**What the exercise asks**
Each line of the material must be returned exactly.

**Information**
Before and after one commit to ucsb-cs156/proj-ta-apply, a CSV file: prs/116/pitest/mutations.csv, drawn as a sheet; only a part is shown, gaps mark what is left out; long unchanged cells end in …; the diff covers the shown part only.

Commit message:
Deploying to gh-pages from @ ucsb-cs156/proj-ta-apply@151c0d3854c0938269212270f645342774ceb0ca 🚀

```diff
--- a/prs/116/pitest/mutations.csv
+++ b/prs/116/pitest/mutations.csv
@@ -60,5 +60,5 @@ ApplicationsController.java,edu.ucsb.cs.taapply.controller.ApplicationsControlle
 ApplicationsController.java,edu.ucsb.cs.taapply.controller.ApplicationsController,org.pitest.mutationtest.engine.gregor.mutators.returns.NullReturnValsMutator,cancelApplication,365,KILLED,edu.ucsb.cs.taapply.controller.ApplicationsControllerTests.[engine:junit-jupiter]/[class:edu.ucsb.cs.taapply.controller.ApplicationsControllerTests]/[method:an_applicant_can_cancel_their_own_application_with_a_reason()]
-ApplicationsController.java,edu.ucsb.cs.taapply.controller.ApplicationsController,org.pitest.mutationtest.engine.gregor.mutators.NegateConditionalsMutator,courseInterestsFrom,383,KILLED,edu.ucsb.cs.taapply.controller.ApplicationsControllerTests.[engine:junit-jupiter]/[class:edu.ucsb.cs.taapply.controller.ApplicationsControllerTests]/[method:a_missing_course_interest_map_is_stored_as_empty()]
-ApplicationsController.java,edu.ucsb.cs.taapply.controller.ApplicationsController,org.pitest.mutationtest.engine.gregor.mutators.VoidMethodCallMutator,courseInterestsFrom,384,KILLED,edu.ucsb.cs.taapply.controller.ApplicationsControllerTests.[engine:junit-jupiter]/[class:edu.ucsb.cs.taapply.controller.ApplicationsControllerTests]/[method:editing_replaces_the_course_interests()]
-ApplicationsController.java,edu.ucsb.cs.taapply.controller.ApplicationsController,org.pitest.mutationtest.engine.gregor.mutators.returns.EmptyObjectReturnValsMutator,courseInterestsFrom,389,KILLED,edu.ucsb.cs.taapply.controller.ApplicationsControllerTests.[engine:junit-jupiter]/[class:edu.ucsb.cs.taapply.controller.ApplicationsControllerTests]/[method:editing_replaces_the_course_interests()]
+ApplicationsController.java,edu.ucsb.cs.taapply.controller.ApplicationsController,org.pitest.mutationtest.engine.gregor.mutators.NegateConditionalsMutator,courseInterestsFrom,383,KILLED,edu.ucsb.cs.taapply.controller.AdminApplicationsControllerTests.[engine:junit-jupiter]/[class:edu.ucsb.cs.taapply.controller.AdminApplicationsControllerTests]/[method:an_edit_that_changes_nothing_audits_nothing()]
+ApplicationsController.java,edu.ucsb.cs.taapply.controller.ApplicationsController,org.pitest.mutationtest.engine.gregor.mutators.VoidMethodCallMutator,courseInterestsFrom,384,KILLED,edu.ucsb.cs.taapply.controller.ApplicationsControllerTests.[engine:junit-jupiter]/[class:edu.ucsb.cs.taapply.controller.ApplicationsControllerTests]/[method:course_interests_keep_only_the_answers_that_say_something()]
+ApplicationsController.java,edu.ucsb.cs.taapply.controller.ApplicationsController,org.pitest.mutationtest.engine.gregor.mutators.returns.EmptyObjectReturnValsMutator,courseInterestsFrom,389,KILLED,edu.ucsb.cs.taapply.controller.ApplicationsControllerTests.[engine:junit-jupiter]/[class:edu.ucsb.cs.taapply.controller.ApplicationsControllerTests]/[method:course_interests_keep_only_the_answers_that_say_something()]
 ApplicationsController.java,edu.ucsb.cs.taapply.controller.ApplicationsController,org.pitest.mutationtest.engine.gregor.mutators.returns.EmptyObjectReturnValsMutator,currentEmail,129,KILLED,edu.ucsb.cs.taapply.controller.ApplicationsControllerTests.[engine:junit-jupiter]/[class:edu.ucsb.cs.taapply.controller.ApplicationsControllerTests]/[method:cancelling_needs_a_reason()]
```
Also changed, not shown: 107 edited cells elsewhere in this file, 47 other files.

**Solution to this task**
Before and after one commit to ucsb-cs156/proj-ta-apply, a CSV file: prs/116/pitest/mutations.csv, drawn as a sheet; only a part is shown, gaps mark what is left out; long unchanged cells end in …; the diff covers the shown part only.

Commit message:
Deploying to gh-pages from @ ucsb-cs156/proj-ta-apply@151c0d3854c0938269212270f645342774ceb0ca 🚀

```diff
--- a/prs/116/pitest/mutations.csv
+++ b/prs/116/pitest/mutations.csv
@@ -60,5 +60,5 @@ ApplicationsController.java,edu.ucsb.cs.taapply.controller.ApplicationsControlle
 ApplicationsController.java,edu.ucsb.cs.taapply.controller.ApplicationsController,org.pitest.mutationtest.engine.gregor.mutators.returns.NullReturnValsMutator,cancelApplication,365,KILLED,edu.ucsb.cs.taapply.controller.ApplicationsControllerTests.[engine:junit-jupiter]/[class:edu.ucsb.cs.taapply.controller.ApplicationsControllerTests]/[method:an_applicant_can_cancel_their_own_application_with_a_reason()]
-ApplicationsController.java,edu.ucsb.cs.taapply.controller.ApplicationsController,org.pitest.mutationtest.engine.gregor.mutators.NegateConditionalsMutator,courseInterestsFrom,383,KILLED,edu.ucsb.cs.taapply.controller.ApplicationsControllerTests.[engine:junit-jupiter]/[class:edu.ucsb.cs.taapply.controller.ApplicationsControllerTests]/[method:a_missing_course_interest_map_is_stored_as_empty()]
-ApplicationsController.java,edu.ucsb.cs.taapply.controller.ApplicationsController,org.pitest.mutationtest.engine.gregor.mutators.VoidMethodCallMutator,courseInterestsFrom,384,KILLED,edu.ucsb.cs.taapply.controller.ApplicationsControllerTests.[engine:junit-jupiter]/[class:edu.ucsb.cs.taapply.controller.ApplicationsControllerTests]/[method:editing_replaces_the_course_interests()]
-ApplicationsController.java,edu.ucsb.cs.taapply.controller.ApplicationsController,org.pitest.mutationtest.engine.gregor.mutators.returns.EmptyObjectReturnValsMutator,courseInterestsFrom,389,KILLED,edu.ucsb.cs.taapply.controller.ApplicationsControllerTests.[engine:junit-jupiter]/[class:edu.ucsb.cs.taapply.controller.ApplicationsControllerTests]/[method:editing_replaces_the_course_interests()]
+ApplicationsController.java,edu.ucsb.cs.taapply.controller.ApplicationsController,org.pitest.mutationtest.engine.gregor.mutators.NegateConditionalsMutator,courseInterestsFrom,383,KILLED,edu.ucsb.cs.taapply.controller.AdminApplicationsControllerTests.[engine:junit-jupiter]/[class:edu.ucsb.cs.taapply.controller.AdminApplicationsControllerTests]/[method:an_edit_that_changes_nothing_audits_nothing()]
+ApplicationsController.java,edu.ucsb.cs.taapply.controller.ApplicationsController,org.pitest.mutationtest.engine.gregor.mutators.VoidMethodCallMutator,courseInterestsFrom,384,KILLED,edu.ucsb.cs.taapply.controller.ApplicationsControllerTests.[engine:junit-jupiter]/[class:edu.ucsb.cs.taapply.controller.ApplicationsControllerTests]/[method:course_interests_keep_only_the_answers_that_say_something()]
+ApplicationsController.java,edu.ucsb.cs.taapply.controller.ApplicationsController,org.pitest.mutationtest.engine.gregor.mutators.returns.EmptyObjectReturnValsMutator,courseInterestsFrom,389,KILLED,edu.ucsb.cs.taapply.controller.ApplicationsControllerTests.[engine:junit-jupiter]/[class:edu.ucsb.cs.taapply.controller.ApplicationsControllerTests]/[method:course_interests_keep_only_the_answers_that_say_something()]
 ApplicationsController.java,edu.ucsb.cs.taapply.controller.ApplicationsController,org.pitest.mutationtest.engine.gregor.mutators.returns.EmptyObjectReturnValsMutator,currentEmail,129,KILLED,edu.ucsb.cs.taapply.controller.ApplicationsControllerTests.[engine:junit-jupiter]/[class:edu.ucsb.cs.taapply.controller.ApplicationsControllerTests]/[method:cancelling_needs_a_reason()]
```
Also changed, not shown: 107 edited cells elsewhere in this file, 47 other files.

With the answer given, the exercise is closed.